I am so excited to be starting a blog! Who knew creating one would be this easy? Oh right, introductions! Hi everyone, I’m Kate. My real name is Katherine, but I only use that name when I’m applying for a job (which I don’t think I will be doing in the near future, more on that later). 


I like Kate, it’s quick and easy to write. Best of all it’s what my husband calls me :). His name is Jessy, I may as well introduce him too considering I talk about him a lot! Great guy love him lots now back to me. 

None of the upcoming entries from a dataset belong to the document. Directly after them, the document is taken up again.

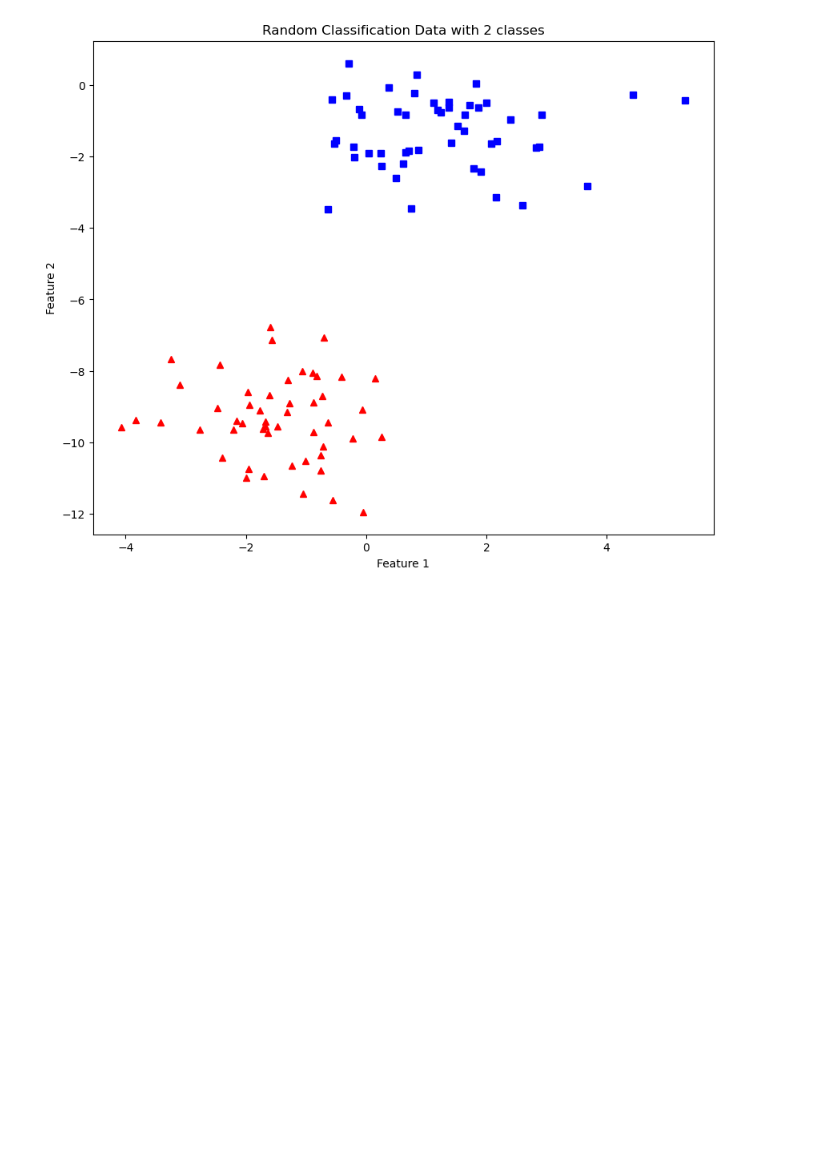
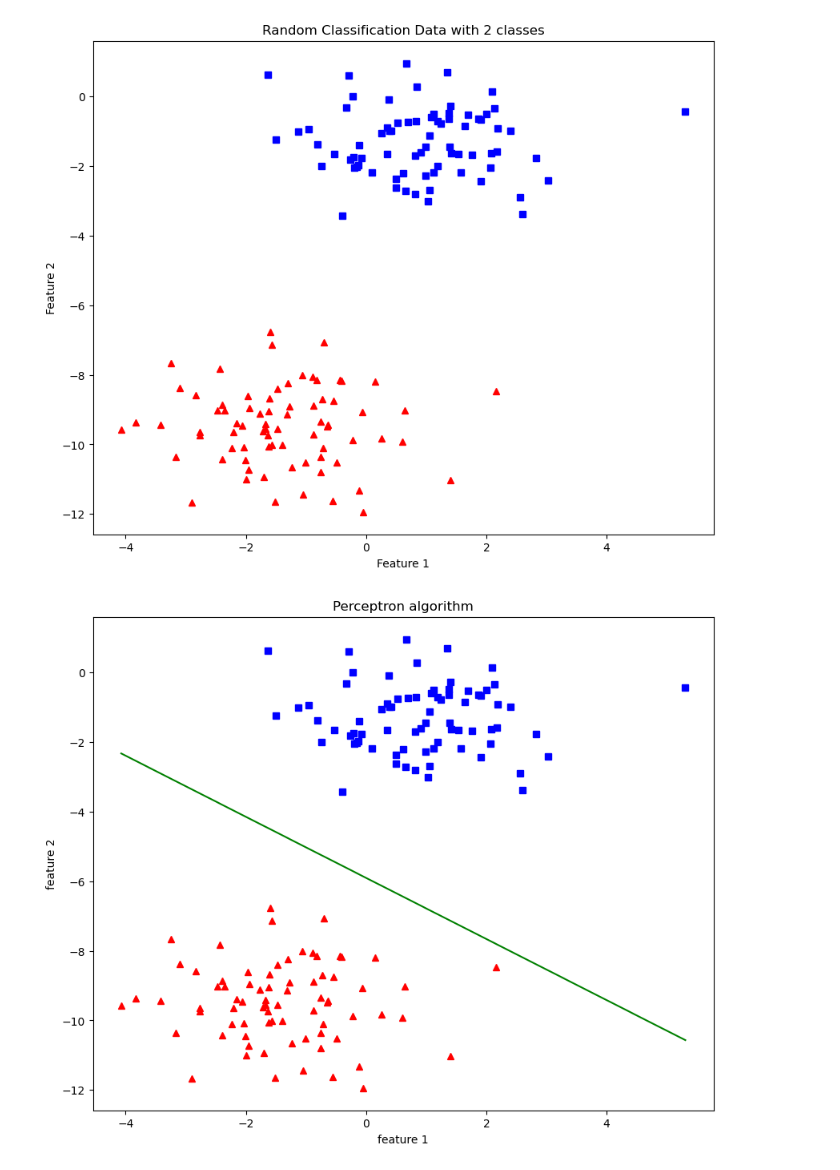
Before and after one commit to KeerthiVasan-ai/neural-computing-lab, a Jupyter notebook: notebooks/1 - Preceptron.ipynb, the cells around one changed output. Drawn from its saved outputs; the diff is of its cells as text; code cells hidden in the pictures; blank space fills up the shorter version.

```diff
--- a/notebooks/1 - Preceptron.ipynb
+++ b/notebooks/1 - Preceptron.ipynb
@@ -7,7 +7,7 @@ from matplotlib import pyplot as plt
 # A collection of command style function that make.
 #Matplotlib work like MATLAB
 # %%
-x,y = datasets.make_blobs(n_samples=150,n_features=2,cluster_std=1.05,random_state=2)
+x,y = datasets.make_blobs(n_samples=150,n_features=2,cluster_std=1.05,centers=2,random_state=2)
 #Generate Gaussian blobs for clustering. Blobs function used to generate any number of blobs and th no.of.samples
 #n_samples => No.of.Points equally divided
 #n_features => No.of.features
@@ -25,4 +25,4 @@ plt.ylabel("Feature 2")
 plt.title("Random Classification Data with 2 classes")
 plt.show()
 # %% [output]
-[figure, old version]
+[figure, new version]
@@ -31,0 +51,26 @@ def step_func(z):
+# %%
+def plot_decision_boundary(x,theta):
+    #Line Equation : theta0.x0 + theta1.x1 + theta2.x2
+    x1 = [min(x[:,0]),max(x[:,0])]
+    #min(x[:,0] gets the minimum value of x from 0th column
+    #max(x[:,0] gets the maximum value of x from 0th column)
+    m = -theta[1]/theta[2]
+    c = -theta[0]/theta[2]
+    x2 = m*x1 + c
+
+
+    #Plotting
+    plt.figure(figsize=(10,8))
+    plt.plot(x[:,0][y==0],x[:,1][y==0],"r^")
+    plt.plot(x[:,0][y==1],x[:,1][y==1],"bs")
+    plt.xlabel("feature 1")
+    plt.ylabel("feature 2")
+    plt.title('Perceptron algorithm')
+    plt.plot(x1,x2,'g-')
+    #'g-' specifies the plot with green color line
+    plt.show()
+# %%
+theta,miss_list = preceptron(x,y,0.5,100)
+plot_decision_boundary(x,theta)
+# %% [output]
+[figure, added]
```
Also changed, not shown: parts of 2 cells of this notebook.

I am spontaneous! I think it defines me. I always have new ideas that I just HAVE to try out. Sometimes I succeed, other times I fail. Every once in a while I fail miserably (homemade tomato cheese polenta fritters, re-tiling the house I used to rent, building a headboard on a <del>slim</del> nonexistent budget. But succeed or fail, I always learn something. And life without self improvement is a waste of a good life, right?


<strong>Self Improvement</strong>. It’s a scary big undertaking. But it needs to be undertook I think. Last August my beloved and I found out we are going to be parents. After freaking out (for the next four months) about unpreparedness we finally got our mom and dad pants out and have them ironed and ready to go. Things were off track for a good while, and it’s comforting to know that we are getting to where we need to be. 


I’m going to be a <strong>Mom</strong>.  I think I will be a great one as long as I keep working at being a better person. I resolve to take my time with things and do them right (impatience might be something I struggle with). I resolve to look at the whole picture before making assumptions. And I resolve to stay positive as often as possible. 


Being positive is a big part of me making this blog. If I surround myself with positive thoughts, then it only makes sense that I will be a more positive person. I certainly don’t want my sweet little boy (IT’S A BOY!) to think mother dearest is a grump. So from now on I will write happy thoughts :).


Some ideas I had for The Life and Times of Spontaneous Kate include a general chronicling of my new adventures into motherhood, showing off my newfound ability to knit, and maybe sharing some of my sewing and paintings (if and when I ever get back to sewing and painting). Also, throwing in some of my favorite recipes wouldn’t hurt. I am very excited and I have a TON of ideas that I will <em>patiently</em> take my time and <em>thoroughly</em> complete <u>before</u> sharing!Image